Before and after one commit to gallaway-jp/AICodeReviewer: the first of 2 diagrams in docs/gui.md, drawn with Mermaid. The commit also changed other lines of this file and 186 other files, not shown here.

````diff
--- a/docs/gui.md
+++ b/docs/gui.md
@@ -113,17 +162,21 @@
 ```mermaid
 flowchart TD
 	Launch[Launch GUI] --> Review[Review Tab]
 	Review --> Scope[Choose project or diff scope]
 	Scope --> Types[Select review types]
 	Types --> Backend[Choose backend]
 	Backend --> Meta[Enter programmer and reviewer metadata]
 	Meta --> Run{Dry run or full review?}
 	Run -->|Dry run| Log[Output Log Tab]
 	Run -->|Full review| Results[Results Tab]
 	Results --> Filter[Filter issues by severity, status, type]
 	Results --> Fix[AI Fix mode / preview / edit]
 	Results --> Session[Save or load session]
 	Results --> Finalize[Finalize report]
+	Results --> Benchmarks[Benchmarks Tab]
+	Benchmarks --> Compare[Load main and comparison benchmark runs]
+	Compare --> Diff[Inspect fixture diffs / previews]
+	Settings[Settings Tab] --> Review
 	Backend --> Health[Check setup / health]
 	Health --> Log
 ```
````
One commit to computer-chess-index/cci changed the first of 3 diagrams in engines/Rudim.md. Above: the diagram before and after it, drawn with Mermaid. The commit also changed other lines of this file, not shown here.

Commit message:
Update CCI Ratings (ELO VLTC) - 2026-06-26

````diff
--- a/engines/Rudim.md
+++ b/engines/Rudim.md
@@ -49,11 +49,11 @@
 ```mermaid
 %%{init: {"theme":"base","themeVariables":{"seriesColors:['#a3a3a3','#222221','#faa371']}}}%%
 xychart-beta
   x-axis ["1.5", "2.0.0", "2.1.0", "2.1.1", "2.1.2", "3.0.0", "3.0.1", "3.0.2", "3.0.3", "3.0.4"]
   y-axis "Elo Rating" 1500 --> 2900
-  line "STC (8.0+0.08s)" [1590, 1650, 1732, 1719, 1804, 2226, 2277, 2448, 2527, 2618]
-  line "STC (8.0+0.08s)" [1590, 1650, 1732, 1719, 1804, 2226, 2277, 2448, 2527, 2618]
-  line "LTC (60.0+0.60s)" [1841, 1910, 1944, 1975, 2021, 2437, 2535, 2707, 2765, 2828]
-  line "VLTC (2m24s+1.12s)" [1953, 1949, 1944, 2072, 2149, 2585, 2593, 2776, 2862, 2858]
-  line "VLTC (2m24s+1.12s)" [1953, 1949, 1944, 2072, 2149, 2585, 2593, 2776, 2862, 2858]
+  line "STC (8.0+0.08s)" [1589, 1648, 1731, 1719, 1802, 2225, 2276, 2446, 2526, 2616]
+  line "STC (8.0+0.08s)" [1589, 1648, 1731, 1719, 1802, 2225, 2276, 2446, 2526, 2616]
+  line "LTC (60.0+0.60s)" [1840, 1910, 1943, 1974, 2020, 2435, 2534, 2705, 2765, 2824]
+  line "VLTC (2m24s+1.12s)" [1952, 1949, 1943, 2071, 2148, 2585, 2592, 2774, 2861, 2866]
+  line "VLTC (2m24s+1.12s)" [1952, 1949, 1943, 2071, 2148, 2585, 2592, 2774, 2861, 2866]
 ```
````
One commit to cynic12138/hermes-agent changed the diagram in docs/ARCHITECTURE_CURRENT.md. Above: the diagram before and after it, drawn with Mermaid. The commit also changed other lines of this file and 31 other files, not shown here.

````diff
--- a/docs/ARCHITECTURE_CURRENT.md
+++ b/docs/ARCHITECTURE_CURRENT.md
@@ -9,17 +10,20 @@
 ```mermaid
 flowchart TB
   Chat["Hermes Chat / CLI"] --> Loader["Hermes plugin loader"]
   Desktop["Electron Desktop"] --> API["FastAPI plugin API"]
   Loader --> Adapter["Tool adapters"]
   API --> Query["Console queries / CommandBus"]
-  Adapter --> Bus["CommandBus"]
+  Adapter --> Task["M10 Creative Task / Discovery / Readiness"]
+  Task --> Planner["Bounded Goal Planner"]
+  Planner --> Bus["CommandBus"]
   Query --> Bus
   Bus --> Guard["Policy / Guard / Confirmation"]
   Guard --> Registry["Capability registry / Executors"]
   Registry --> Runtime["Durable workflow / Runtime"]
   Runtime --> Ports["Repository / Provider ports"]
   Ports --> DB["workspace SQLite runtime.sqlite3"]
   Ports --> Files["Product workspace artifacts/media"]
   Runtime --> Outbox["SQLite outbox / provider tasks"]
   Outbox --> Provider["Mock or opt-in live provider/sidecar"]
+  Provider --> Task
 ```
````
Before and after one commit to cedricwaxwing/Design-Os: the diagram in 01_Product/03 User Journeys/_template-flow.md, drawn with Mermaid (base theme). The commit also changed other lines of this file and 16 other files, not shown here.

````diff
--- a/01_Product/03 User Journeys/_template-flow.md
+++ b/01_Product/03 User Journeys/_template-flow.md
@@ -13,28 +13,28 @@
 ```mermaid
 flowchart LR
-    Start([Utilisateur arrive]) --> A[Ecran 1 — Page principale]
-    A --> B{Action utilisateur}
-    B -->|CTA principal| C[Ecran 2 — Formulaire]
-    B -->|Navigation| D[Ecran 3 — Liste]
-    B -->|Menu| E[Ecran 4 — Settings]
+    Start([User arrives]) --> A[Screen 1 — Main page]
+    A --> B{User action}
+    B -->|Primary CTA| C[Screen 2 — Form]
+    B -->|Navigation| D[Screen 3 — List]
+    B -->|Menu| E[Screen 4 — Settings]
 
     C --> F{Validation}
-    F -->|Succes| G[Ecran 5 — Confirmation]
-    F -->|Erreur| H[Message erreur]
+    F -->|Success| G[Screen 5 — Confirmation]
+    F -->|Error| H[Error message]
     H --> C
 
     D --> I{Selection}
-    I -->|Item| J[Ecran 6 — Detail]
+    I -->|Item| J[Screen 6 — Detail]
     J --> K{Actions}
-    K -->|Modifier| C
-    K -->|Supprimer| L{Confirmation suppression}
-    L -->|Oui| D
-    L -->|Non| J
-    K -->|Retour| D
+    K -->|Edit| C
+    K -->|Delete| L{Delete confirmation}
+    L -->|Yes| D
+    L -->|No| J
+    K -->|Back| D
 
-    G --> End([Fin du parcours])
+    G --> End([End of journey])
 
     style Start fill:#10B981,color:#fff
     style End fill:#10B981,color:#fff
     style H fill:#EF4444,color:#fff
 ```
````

### Action item
Print all the records precisely.

### Output of the exercise
Before and after one commit to gallaway-jp/AICodeReviewer: the first of 2 diagrams in docs/gui.md, drawn with Mermaid. The commit also changed other lines of this file and 186 other files, not shown here.

````diff
--- a/docs/gui.md
+++ b/docs/gui.md
@@ -113,17 +162,21 @@
 ```mermaid
 flowchart TD
 	Launch[Launch GUI] --> Review[Review Tab]
 	Review --> Scope[Choose project or diff scope]
 	Scope --> Types[Select review types]
 	Types --> Backend[Choose backend]
 	Backend --> Meta[Enter programmer and reviewer metadata]
 	Meta --> Run{Dry run or full review?}
 	Run -->|Dry run| Log[Output Log Tab]
 	Run -->|Full review| Results[Results Tab]
 	Results --> Filter[Filter issues by severity, status, type]
 	Results --> Fix[AI Fix mode / preview / edit]
 	Results --> Session[Save or load session]
 	Results --> Finalize[Finalize report]
+	Results --> Benchmarks[Benchmarks Tab]
+	Benchmarks --> Compare[Load main and comparison benchmark runs]
+	Compare --> Diff[Inspect fixture diffs / previews]
+	Settings[Settings Tab] --> Review
 	Backend --> Health[Check setup / health]
 	Health --> Log
 ```
````
One commit to computer-chess-index/cci changed the first of 3 diagrams in engines/Rudim.md. Above: the diagram before and after it, drawn with Mermaid. The commit also changed other lines of this file, not shown here.

Commit message:
Update CCI Ratings (ELO VLTC) - 2026-06-26

````diff
--- a/engines/Rudim.md
+++ b/engines/Rudim.md
@@ -49,11 +49,11 @@
 ```mermaid
 %%{init: {"theme":"base","themeVariables":{"seriesColors:['#a3a3a3','#222221','#faa371']}}}%%
 xychart-beta
   x-axis ["1.5", "2.0.0", "2.1.0", "2.1.1", "2.1.2", "3.0.0", "3.0.1", "3.0.2", "3.0.3", "3.0.4"]
   y-axis "Elo Rating" 1500 --> 2900
-  line "STC (8.0+0.08s)" [1590, 1650, 1732, 1719, 1804, 2226, 2277, 2448, 2527, 2618]
-  line "STC (8.0+0.08s)" [1590, 1650, 1732, 1719, 1804, 2226, 2277, 2448, 2527, 2618]
-  line "LTC (60.0+0.60s)" [1841, 1910, 1944, 1975, 2021, 2437, 2535, 2707, 2765, 2828]
-  line "VLTC (2m24s+1.12s)" [1953, 1949, 1944, 2072, 2149, 2585, 2593, 2776, 2862, 2858]
-  line "VLTC (2m24s+1.12s)" [1953, 1949, 1944, 2072, 2149, 2585, 2593, 2776, 2862, 2858]
+  line "STC (8.0+0.08s)" [1589, 1648, 1731, 1719, 1802, 2225, 2276, 2446, 2526, 2616]
+  line "STC (8.0+0.08s)" [1589, 1648, 1731, 1719, 1802, 2225, 2276, 2446, 2526, 2616]
+  line "LTC (60.0+0.60s)" [1840, 1910, 1943, 1974, 2020, 2435, 2534, 2705, 2765, 2824]
+  line "VLTC (2m24s+1.12s)" [1952, 1949, 1943, 2071, 2148, 2585, 2592, 2774, 2861, 2866]
+  line "VLTC (2m24s+1.12s)" [1952, 1949, 1943, 2071, 2148, 2585, 2592, 2774, 2861, 2866]
 ```
````
One commit to cynic12138/hermes-agent changed the diagram in docs/ARCHITECTURE_CURRENT.md. Above: the diagram before and after it, drawn with Mermaid. The commit also changed other lines of this file and 31 other files, not shown here.

````diff
--- a/docs/ARCHITECTURE_CURRENT.md
+++ b/docs/ARCHITECTURE_CURRENT.md
@@ -9,17 +10,20 @@
 ```mermaid
 flowchart TB
   Chat["Hermes Chat / CLI"] --> Loader["Hermes plugin loader"]
   Desktop["Electron Desktop"] --> API["FastAPI plugin API"]
   Loader --> Adapter["Tool adapters"]
   API --> Query["Console queries / CommandBus"]
-  Adapter --> Bus["CommandBus"]
+  Adapter --> Task["M10 Creative Task / Discovery / Readiness"]
+  Task --> Planner["Bounded Goal Planner"]
+  Planner --> Bus["CommandBus"]
   Query --> Bus
   Bus --> Guard["Policy / Guard / Confirmation"]
   Guard --> Registry["Capability registry / Executors"]
   Registry --> Runtime["Durable workflow / Runtime"]
   Runtime --> Ports["Repository / Provider ports"]
   Ports --> DB["workspace SQLite runtime.sqlite3"]
   Ports --> Files["Product workspace artifacts/media"]
   Runtime --> Outbox["SQLite outbox / provider tasks"]
   Outbox --> Provider["Mock or opt-in live provider/sidecar"]
+  Provider --> Task
 ```
````
Before and after one commit to cedricwaxwing/Design-Os: the diagram in 01_Product/03 User Journeys/_template-flow.md, drawn with Mermaid (base theme). The commit also changed other lines of this file and 16 other files, not shown here.

````diff
--- a/01_Product/03 User Journeys/_template-flow.md
+++ b/01_Product/03 User Journeys/_template-flow.md
@@ -13,28 +13,28 @@
 ```mermaid
 flowchart LR
-    Start([Utilisateur arrive]) --> A[Ecran 1 — Page principale]
-    A --> B{Action utilisateur}
-    B -->|CTA principal| C[Ecran 2 — Formulaire]
-    B -->|Navigation| D[Ecran 3 — Liste]
-    B -->|Menu| E[Ecran 4 — Settings]
+    Start([User arrives]) --> A[Screen 1 — Main page]
+    A --> B{User action}
+    B -->|Primary CTA| C[Screen 2 — Form]
+    B -->|Navigation| D[Screen 3 — List]
+    B -->|Menu| E[Screen 4 — Settings]
 
     C --> F{Validation}
-    F -->|Succes| G[Ecran 5 — Confirmation]
-    F -->|Erreur| H[Message erreur]
+    F -->|Success| G[Screen 5 — Confirmation]
+    F -->|Error| H[Error message]
     H --> C
 
     D --> I{Selection}
-    I -->|Item| J[Ecran 6 — Detail]
+    I -->|Item| J[Screen 6 — Detail]
     J --> K{Actions}
-    K -->|Modifier| C
-    K -->|Supprimer| L{Confirmation suppression}
-    L -->|Oui| D
-    L -->|Non| J
-    K -->|Retour| D
+    K -->|Edit| C
+    K -->|Delete| L{Delete confirmation}
+    L -->|Yes| D
+    L -->|No| J
+    K -->|Back| D
 
-    G --> End([Fin du parcours])
+    G --> End([End of journey])
 
     style Start fill:#10B981,color:#fff
     style End fill:#10B981,color:#fff
     style H fill:#EF4444,color:#fff
 ```
````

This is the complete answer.